## Requirement
Which lines in the data below contain the word "architecture"? Return each of them.

## Records to use
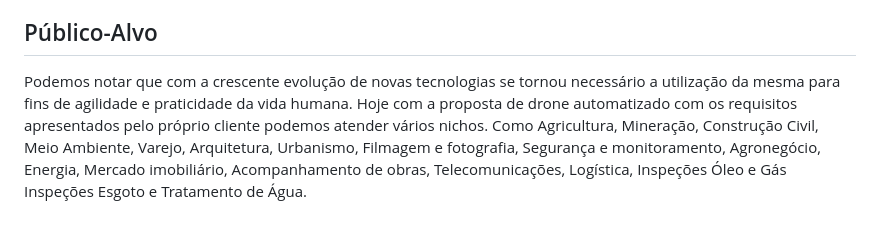
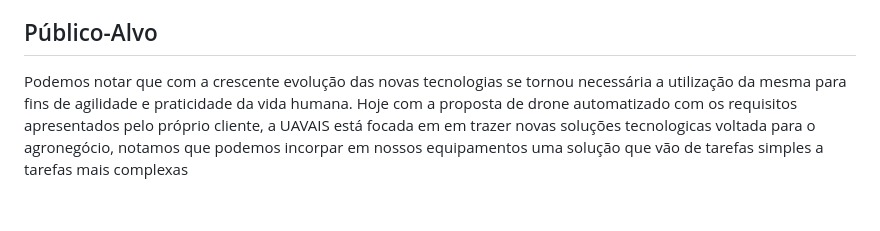
Before and after one commit to ICEI-PUC-Minas-PMV-ADS/pmv-ads-2024-1-e1-proj-web-t11-pmv-ads-2024-1-e1-proj-uavais, a Markdown page: documentos/01-Documentação de Contexto.md, the part around the change. Rendered like a GitHub page.

```diff
--- a/documentos/01-Documentação de Contexto.md
+++ b/documentos/01-Documentação de Contexto.md
@@ -35,6 +35,4 @@ A grande demanda necessita de vários profissionais capacitados para manuseio ca
 
 ## Público-Alvo
 
-Podemos notar que com a crescente evolução de novas tecnologias se tornou necessário a utilização da mesma para fins de agilidade e praticidade da vida humana.
-Hoje com a proposta de drone automatizado com os requisitos apresentados pelo próprio cliente podemos atender vários nichos.
-Como Agricultura, Mineração, Construção Civil, Meio Ambiente, Varejo, Arquitetura, Urbanismo, Filmagem e fotografia, Segurança e monitoramento, Agronegócio, Energia, Mercado imobiliário, Acompanhamento de obras, Telecomunicações, Logística, Inspeções Óleo e Gás Inspeções Esgoto e Tratamento de Água.
+Podemos notar que com a crescente evolução das novas tecnologias se tornou necessária a utilização da mesma para fins de agilidade e praticidade da vida humana. Hoje com a proposta de drone automatizado com os requisitos apresentados pelo próprio cliente, a  UAVAIS está focada em em trazer novas soluções tecnologicas voltada para o agronegócio, notamos que podemos incorpar em nossos equipamentos uma solução que vão de tarefas simples a tarefas mais complexas
```
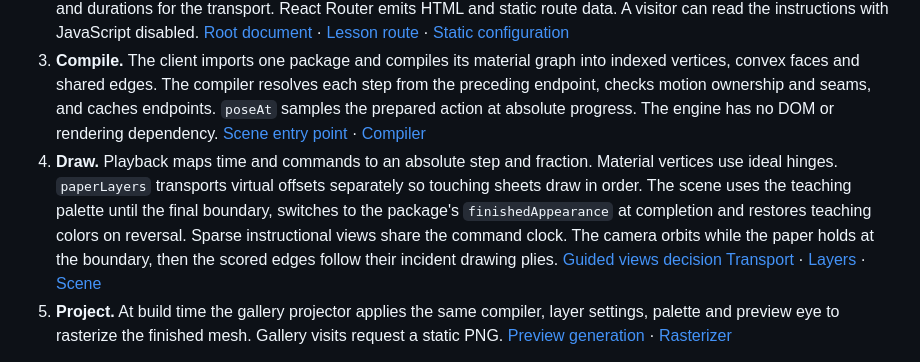
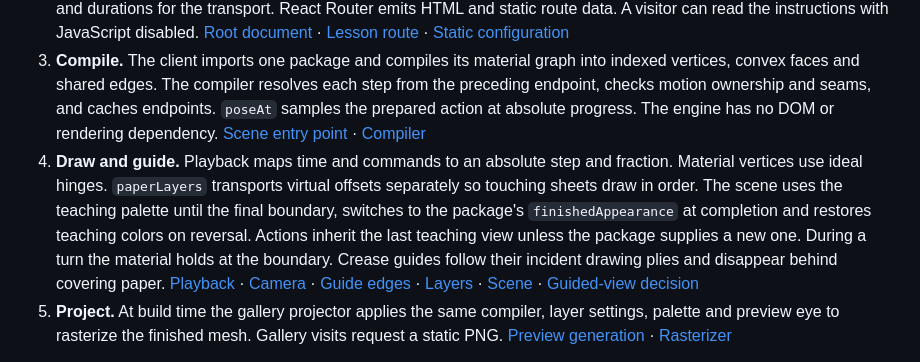
Before and after one commit to abolfazlbzgh/oripo, a Markdown page: docs/architecture.md, the part around the change. Rendered like a GitHub page.

```diff
--- a/docs/architecture.md
+++ b/docs/architecture.md
@@ -5,7 +5,7 @@
 1. **Validate and register.** The CLI discovers `models/<slug>/lesson.json`, checks its schema, sheet, motion, drawing configuration and localized manuscripts. It generates a small metadata index for the gallery and a separate lazy loader map for published model packages. The navigation registry expands published slugs across locales. [Validator](../scripts/validate-package.ts) · [Catalog generator](../scripts/model-catalog.ts) · [Navigation](../app/navigation.ts)
 2. **Prerender.** The root loader selects the locale and teaching text. The shared lesson route reads a package's action IDs and durations for the transport. React Router emits HTML and static route data. A visitor can read the instructions with JavaScript disabled. [Root document](../app/root.tsx) · [Lesson route](../app/routes/lesson.tsx) · [Static configuration](../react-router.config.ts)
 3. **Compile.** The client imports one package and compiles its material graph into indexed vertices, convex faces and shared edges. The compiler resolves each step from the preceding endpoint, checks motion ownership and seams, and caches endpoints. `poseAt` samples the prepared action at absolute progress. The engine has no DOM or rendering dependency. [Scene entry point](../app/lesson/package-scene.client.ts) · [Compiler](../app/lesson/geometry.ts)
-4. **Draw.** Playback maps time and commands to an absolute step and fraction. Material vertices use ideal hinges. `paperLayers` transports virtual offsets separately so touching sheets draw in order. The scene uses the teaching palette until the final boundary, switches to the package's `finishedAppearance` at completion and restores teaching colors on reversal. Sparse instructional views share the command clock. The camera orbits while the paper holds at the boundary, then the scored edges follow their incident drawing plies. [Guided views decision](decisions/0012-guided-instructional-views.md) [Transport](../app/lesson/playback.ts) · [Layers](../app/lesson/drawing.ts) · [Scene](../app/lesson/lesson-scene.client.tsx)
+4. **Draw and guide.** Playback maps time and commands to an absolute step and fraction. Material vertices use ideal hinges. `paperLayers` transports virtual offsets separately so touching sheets draw in order. The scene uses the teaching palette until the final boundary, switches to the package's `finishedAppearance` at completion and restores teaching colors on reversal. Actions inherit the last teaching view unless the package supplies a new one. During a turn the material holds at the boundary. Crease guides follow their incident drawing plies and disappear behind covering paper. [Playback](../app/lesson/playback.ts) · [Camera](../app/lesson/camera.ts) · [Guide edges](../app/lesson/guides.ts) · [Layers](../app/lesson/drawing.ts) · [Scene](../app/lesson/lesson-scene.client.tsx) · [Guided-view decision](decisions/0012-guided-instructional-views.md)
 5. **Project.** At build time the gallery projector applies the same compiler, layer settings, palette and preview eye to rasterize the finished mesh. Gallery visits request a static PNG. [Preview generation](../scripts/lesson-previews.ts) · [Rasterizer](../scripts/paper-preview.ts)
 
 In the Dart's `mark-spine`, eight faces rotate together about the directed nose-to-tail axis. The Masu box uses that same turn path for rigid walls. Its bisected corners add a nonlinear local rotation and optionally a wall carrier, evaluated together so the corner follows both boundaries. The material and drawing share this ordered transform with different pivot origins. Waterbombs, pocket squashes, herringbone, spatial crimps, hex twists and double-boat pockets keep their own analytic constraints. A chart maps a rigid face's origin and basis at a given progress. Incident charts must agree on shared material vertices. The tray corner solves its common diagonal from both wall angles. A framed boat pocket carries the local chart and its display normal into the current material plane. [Dart package](../models/paper-airplane/lesson.json) · [Masu package](../models/masu-box/lesson.json) · [Versioned package decision](decisions/0010-declarative-lessons.md) · [Framed pockets and tray corners](decisions/0011-framed-pockets-and-tray-corners.md)
```
Also changed, not shown: README.md (+55 -23 lines), docs/monarch-studio.png.
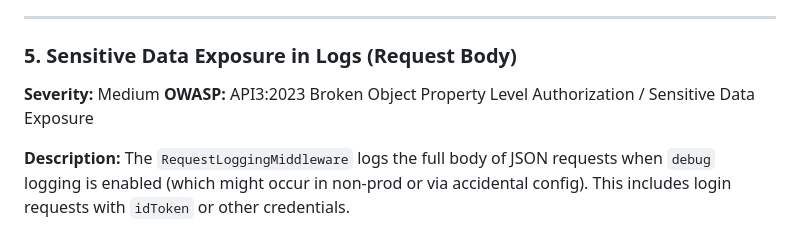
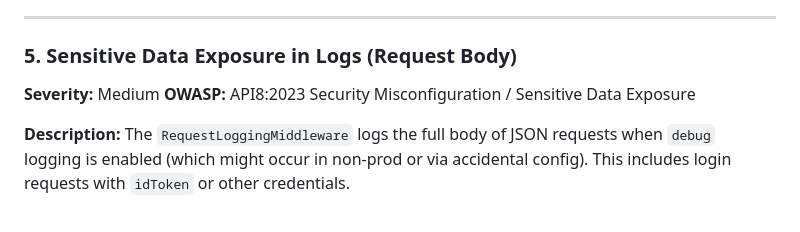
Before and after one commit to andesec/dylen-engine, a Markdown page: docs/security_review_report.md, the part around the change. GitHub-like rendering.

Commit message:
Update docs/security_review_report.md
Co-authored-by: gemini-code-assist[bot] <176961590+gemini-code-assist[bot]@users.noreply.github.com>

```diff
--- a/docs/security_review_report.md
+++ b/docs/security_review_report.md
@@ -127,7 +127,7 @@ The `ResearchAgent` allows the system to fetch arbitrary URLs provided by the us
 ### 5. Sensitive Data Exposure in Logs (Request Body)
 
 **Severity:** Medium
-**OWASP:** API3:2023 Broken Object Property Level Authorization / Sensitive Data Exposure
+**OWASP:** API8:2023 Security Misconfiguration / Sensitive Data Exposure
 
 **Description:**
 The `RequestLoggingMiddleware` logs the full body of JSON requests when `debug` logging is enabled (which might occur in non-prod or via accidental config). This includes login requests with `idToken` or other credentials.
```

## Solution to the problem
Before and after one commit to abolfazlbzgh/oripo, a Markdown page: docs/architecture.md, the part around the change. Rendered like a GitHub page.
--- a/docs/architecture.md
+++ b/docs/architecture.md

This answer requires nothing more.